Sopranos Final Season
Dear Jeff and Tim,
You know how our public institutions seldom seem as impressive when viewed from the inside? I held you guys up as paragons of our trade—I remember reading Noah's stuff by flashlight as a small boy on camping trips—and I've admired Jeffrey for years as the second-most prominent IDF veteran in American life (I was thinking of Rahm Emanuel, but come to think of it, didn't Gene Simmons also serve in the Israeli military?), and now this. I regard you guys as the Pros From Dover on all things Sopranos-related, and yet I'm forced into some pretty rudimentary explanations here. First, about the Bing: Every Sopranos fan with a pulse in or near the Tri-State Area knows the real bar is Satin Dolls in Lodi, N.J. The production designers cover the sign on shooting days, and it becomes the Bing. I was there as a guest of HBO for the shooting of a few scenes that have already aired. Remember the guy rooting for the Bills? That scene, among others.
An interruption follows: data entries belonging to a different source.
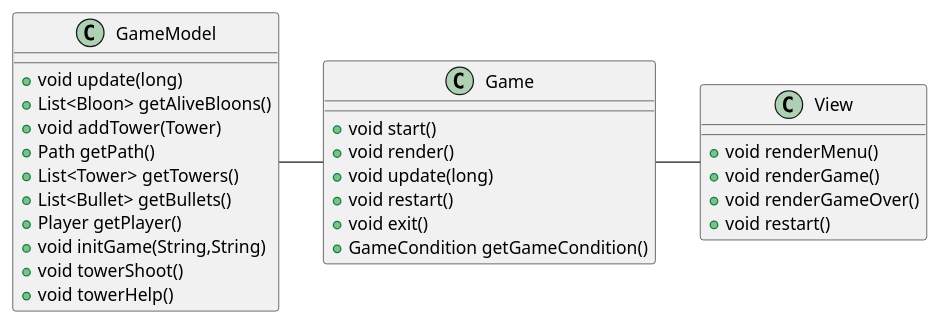
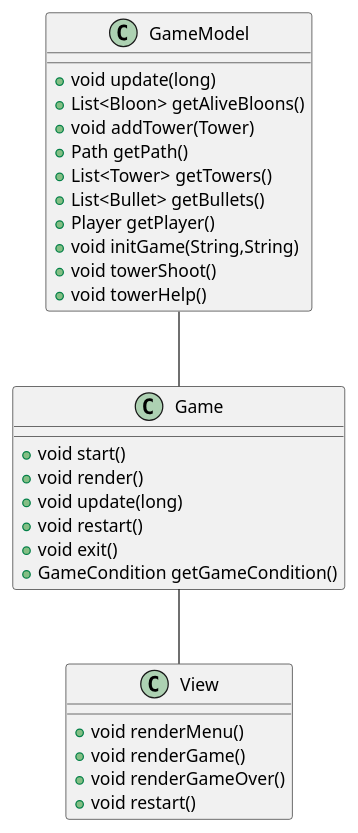
The diagram in uml/mvc_UML.puml (BloonsTowerDefense/OOP22-btd), drawn with PlantUML before and after one commit. The commit also changed 19 other files, not shown here.

```diff
--- a/uml/mvc_UML.puml
+++ b/uml/mvc_UML.puml
@@ -1,34 +1,34 @@
 @startuml
 class GameModel {
 + void update(long)
 + List<Bloon> getAliveBloons()
 + void addTower(Tower)
 + Path getPath()
 + List<Tower> getTowers()
 + List<Bullet> getBullets()
 + Player getPlayer()
 + void initGame(String,String)
 + void towerShoot()
 + void towerHelp()
 }
 
 class View {
 + void renderMenu()
 + void renderGame()
 + void renderGameOver()
 + void restart()
 }
 
 class Game {
 + void start()
 + void render()
 + void update(long)
 + void restart()
 + void exit()
 + GameCondition getGameCondition()
 }
 
 
-View -left- Game
-Game -left- GameModel
+View -up- Game
+Game -up- GameModel
 @enduml
```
About Southside Johnny (a staple of my high school years in Jersey Shore bars. Did I say high school? I meant college. It would have been illegal to have been anywhere alcohol was served at that tender age), while my busy life has prevented me from embarking on a DVR frame-by-frame examination, I sure thought I saw him standing in as Nancy Sinatra's band leader—and then I saw the credit. I could be wrong.
As to these wild theories about my visits to the set of The Sopranos, all I can say is this: David, as we intimates call him, correctly insists on a strict code of omertà regarding his show. What happens on the set stays on the set, until such time as it airs. Anchor comparisons to fictional characters? Not on your life. I will only say that I like to see myself as having the fidelity of Johnny Sack, the leadership skills (albeit mostly through fear and intimidation) of Tony, the quiet strength of Sil, and the aim of Christopher.
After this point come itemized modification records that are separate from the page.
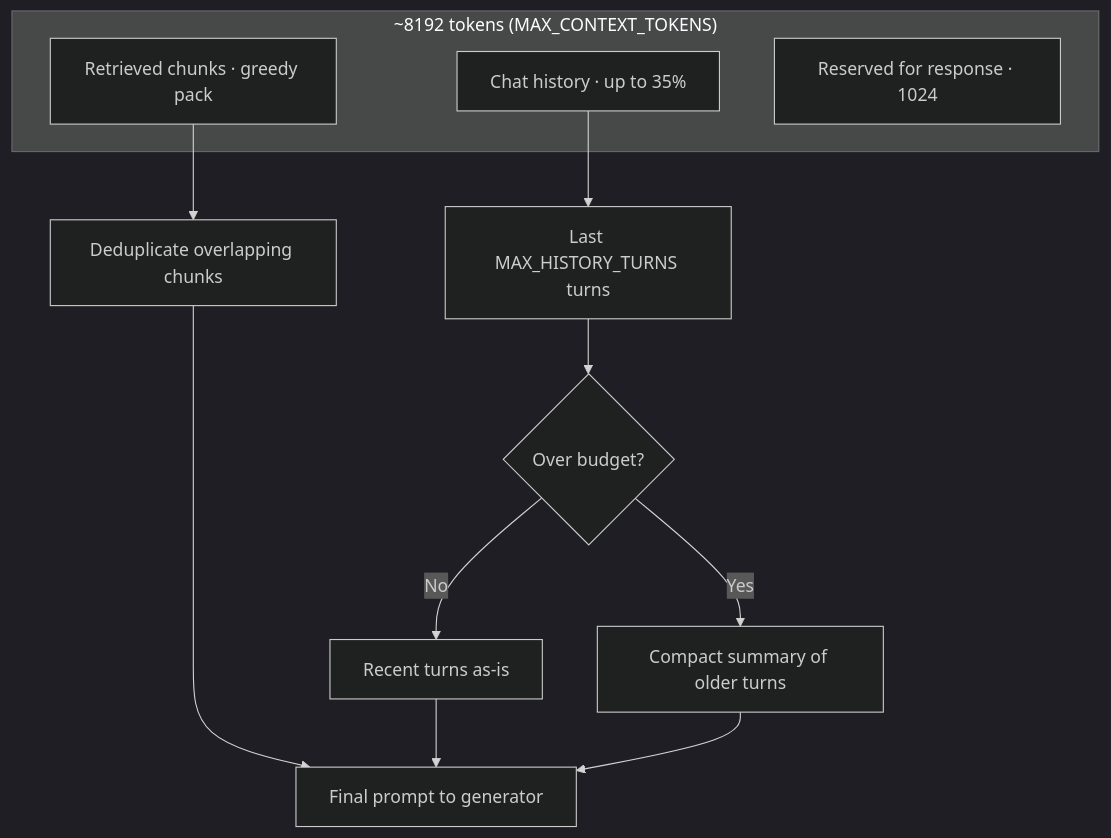
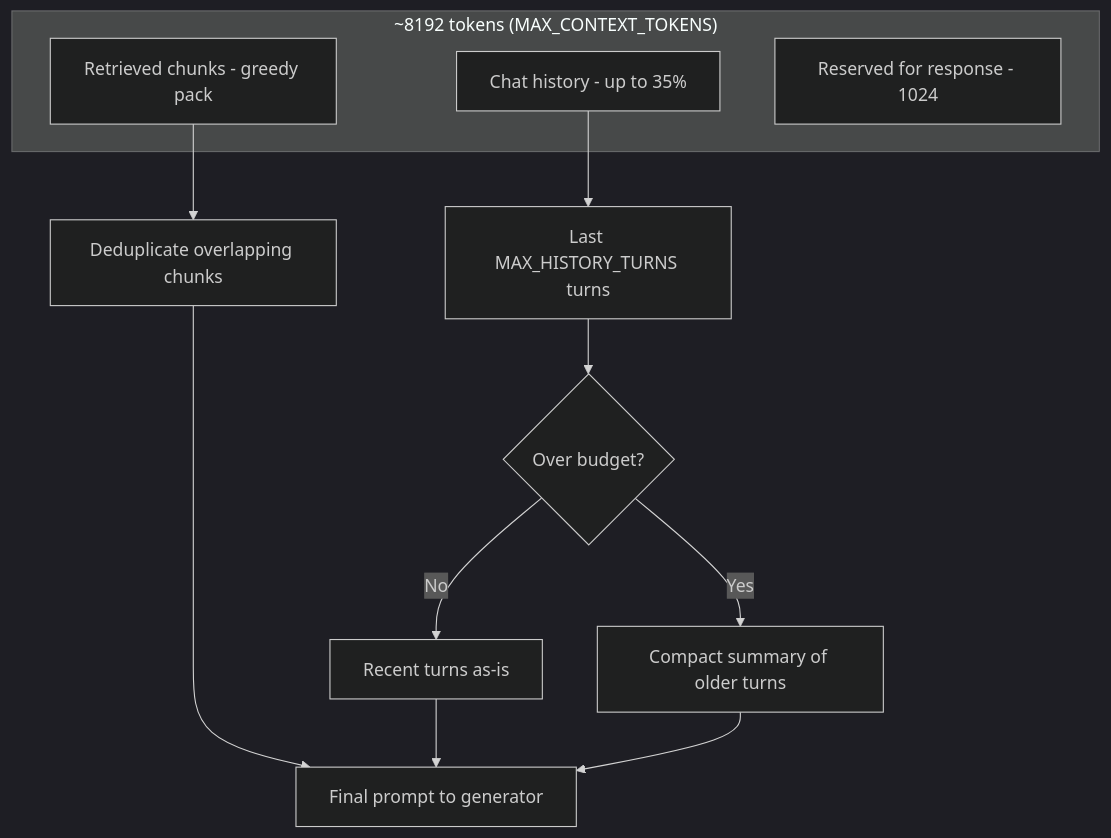
The seventh of 17 diagrams in README.md (arshiatehrani/local-multimodal-rag), drawn with Mermaid (dark theme) before and after one commit. The commit also changed other lines of this file, not shown here.

````diff
--- a/README.md
+++ b/README.md
@@ -377,17 +377,17 @@
 ```mermaid
 flowchart TB
   subgraph Budget["~8192 tokens (MAX_CONTEXT_TOKENS)"]
-    Hist[Chat history · up to 35%]
-    Ret[Retrieved chunks · greedy pack]
-    Resp[Reserved for response · 1024]
+    Hist[Chat history - up to 35%]
+    Ret[Retrieved chunks - greedy pack]
+    Resp[Reserved for response - 1024]
   end
 
   Hist --> Trim[Last MAX_HISTORY_TURNS turns]
   Trim --> Sum{Over budget?}
   Sum -->|Yes| Summary[Compact summary of older turns]
   Sum -->|No| Keep[Recent turns as-is]
   Ret --> Dedupe[Deduplicate overlapping chunks]
   Dedupe --> Prompt[Final prompt to generator]
   Keep --> Prompt
   Summary --> Prompt
 ```
````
OK, this is where I get mushy. This has been an honor. Timothy: You and I have never met—but I told my wife just last night that my only previous contact with you was a condolence note I wrote to you after you lost your wonderful wife, Marjorie. She wrote a profile of yours truly for Vanity Fair, and she was a joy to be around. You were absolutely right to key in on the glance Christopher shot at Tony and Bobby—it was infused with anger and jealousy and sanctimony. In that great grilling scene, Tony then proceeds to patronize Christopher on the subject of nonalcoholic beer ... and Christopher oh-so-gently pulls back the curtain of myth surrounding his own father, by calling him a "junkie." Nice.
Jeffrey: You're a man of letters who knows his mobsters and realizes the beauty of this series. You and I have covered enough of these guys to know that the mob isn't about tuxedos, oak-paneled dens, kitten-stroking, and old Long Island mansions. The mob we know is about sleeveless undershirts (we all know what they're also called), lawn chairs, spec houses, overdecorating, and Escalades. Not that there's anything wrong with any of that. It's real—because David Chase knows from real—and because the very first rule we're all taught as cub writers is "Write what you know."
I can't participate in the Mix 'n Match game because it wouldn't be right. I cover the Bush administration. Some days more than others. On Monday afternoon, my wife and I attended a reception for the Queen at the British Embassy. There on the lawn, standing alone and off to the side, was Brent Scowcroft. I was gonna tell him what I knew about his portrayal in this column but I couldn't pull the trigger. I guess I just needed to know I was stronger than Christopher.
In a way, it took you two guys to bring that out in me.
This has been fun. Thanks for having me. On to the Final 4.
Brian Williams is the anchor and managing editor of NBC Nightly News.